When the National Bureau of Economic Research concluded that the manipulation of test scores on New York State’s high school exit exams had nothing to do with the fear of penalties, the finding called into question conventional wisdom about motives (“Test-score inflation can boost graduation rates but comes with consequences, Stanford study finds,” Stanford Graduate School of Education, Apr. 13). Until then, critics had charged that teachers would do just about anything to avoid accountability.
Instead, investigators said that the primary reason was “altruistic.” By that they meant teachers acted to protect students they knew from the consequences of not graduating. The practice was more common in schools with largely black and Hispanic students. If there had not been manipulation, the high school graduation gap would have been five percent wider.
What to make of this controversy (“Why Would a Teacher Cheat? The Atlantic, Apr. 27)? I’m going to base my view strictly on what I’ve seen over the years with the students I’ve taught. If the massaged scores involved one or two points, I defend the practice. I say that because in New York State the tests contained several open-ended questions that by their very nature unavoidably involved subjectivity in scoring. For example, using even the best rubric, scorers can - and do -disagree. Is it defensible to deprive a student of a high school diploma on the basis of one or two points under such conditions?
Critics will be quick to respond that my position shortchanges students by giving them something they have not earned. But I’m talking about a single test in which the difference between passing and failing comes down to an admittedly subjective decision. I’m not talking about credit recovery, which allows students to get credit for an entire semester of work after attending a special class after school for a few weeks. That is a travesty, and yet it continues. Instead, I’m referring to students who have a solid attendance record, have turned in all their work, and have tried their best only to miss the cut score on an exit exam by a hair.
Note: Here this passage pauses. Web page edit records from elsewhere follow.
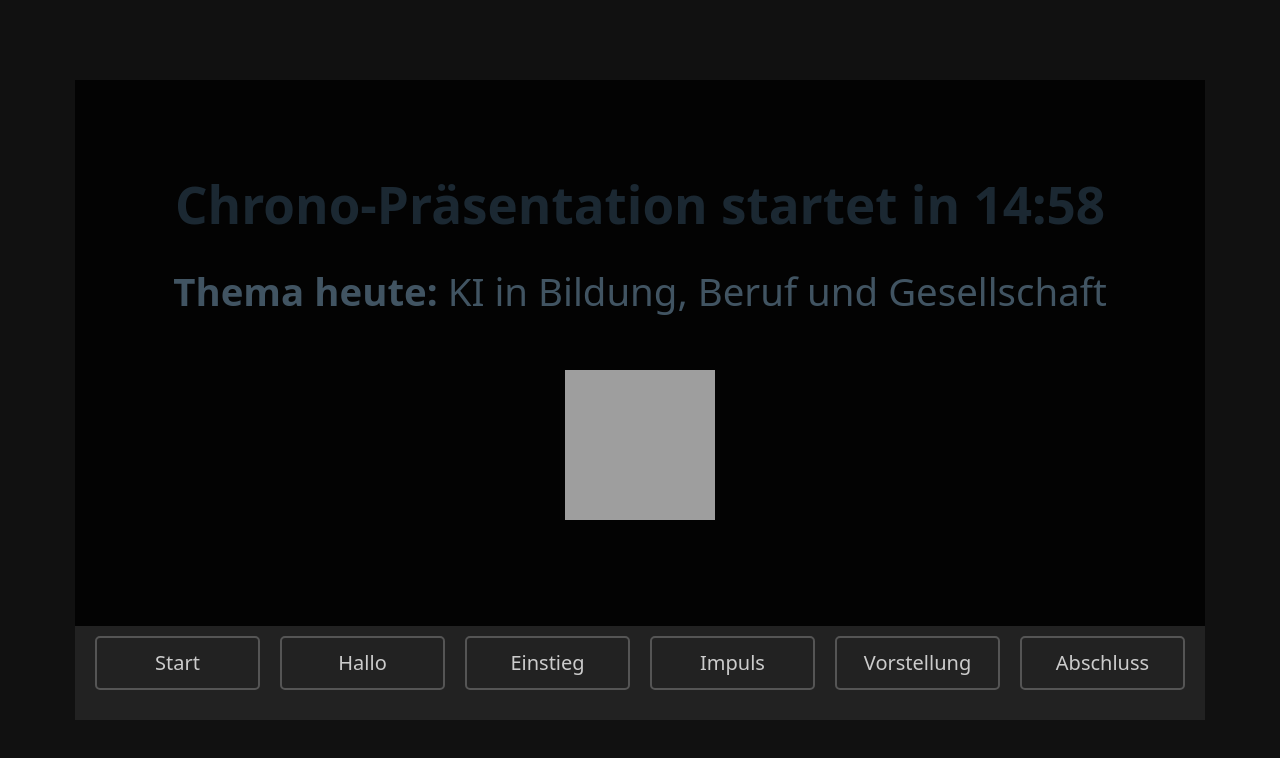
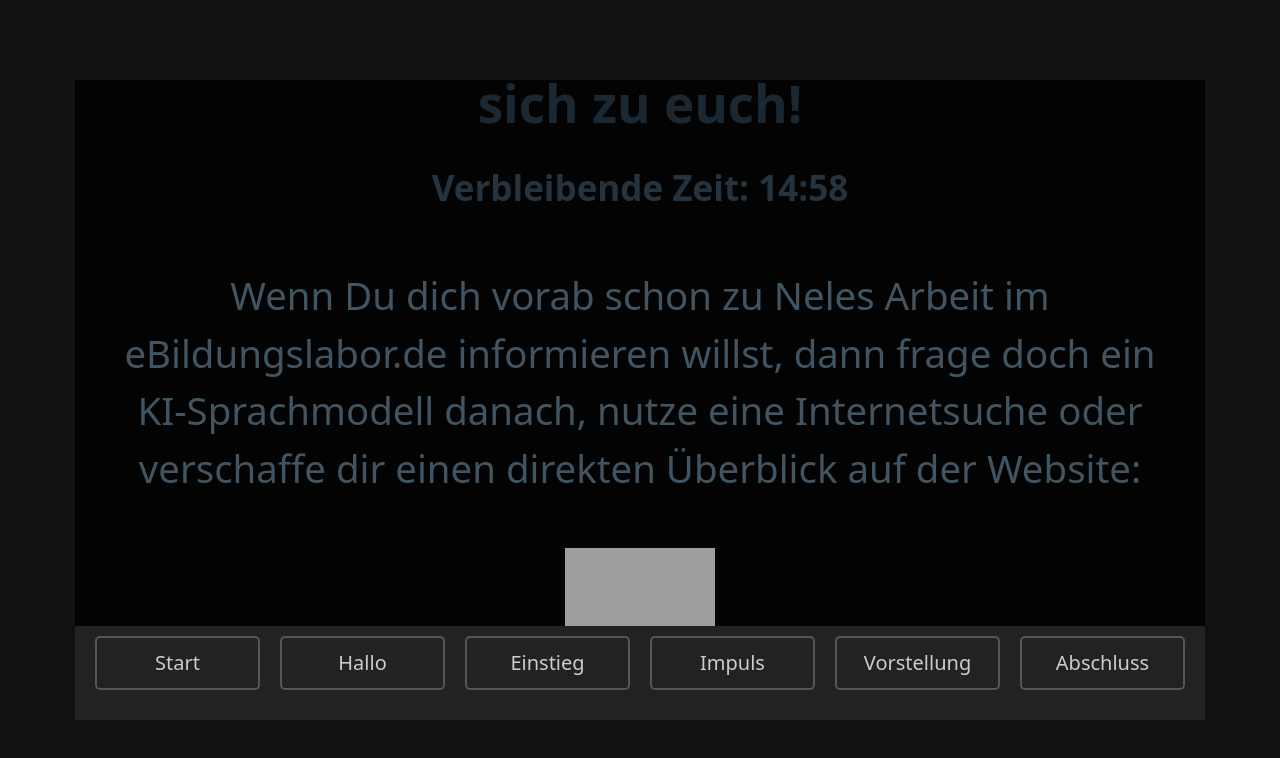
Before and after one commit to eBildungslabor/chronoportation, a plain HTML site: page index.html in a window 1280 px wide. Both pictures are taken after a click on the button "In 15 Min". Drawn offline with nearby package versions, Linux system fonts and the light colour scheme; grey boxes are pictures that could not be loaded.

Commit message:
Update index.html

```diff
--- a/index.html
+++ b/index.html
@@ -24,8 +24,9 @@
     </div>
     <div id="countdownContainer" class="overlay">
       <div>
-        <h1>Chrono-Präsentation startet in <span id="countdownTimer">00:00</span></h1>
-        <p><strong>Thema heute:</strong> KI in Bildung, Beruf und Gesellschaft</p>
+        <h1>Bitte etwas Geduld. Nele Chronoportiert sich zu euch!</h1>
+        <h2>Verbleibende Zeit: <span id="countdownTimer">00:00</span></h2>
+        <p>Wenn Du dich vorab schon zu Neles Arbeit im eBildungslabor.de informieren willst, dann frage doch ein KI-Sprachmodell danach, nutze eine Internetsuche oder verschaffe dir einen direkten Überblick auf der Website:</p>
         <img src="https://chart.googleapis.com/chart?chs=150x150&cht=qr&chl=https://ebildungslabor.de"
              alt="QR-Code" class="qr-code">
       </div>
```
The opinions expressed in Walt Gardner’s Reality Check are strictly those of the author(s) and do not reflect the opinions or endorsement of Editorial Projects in Education, or any of its publications.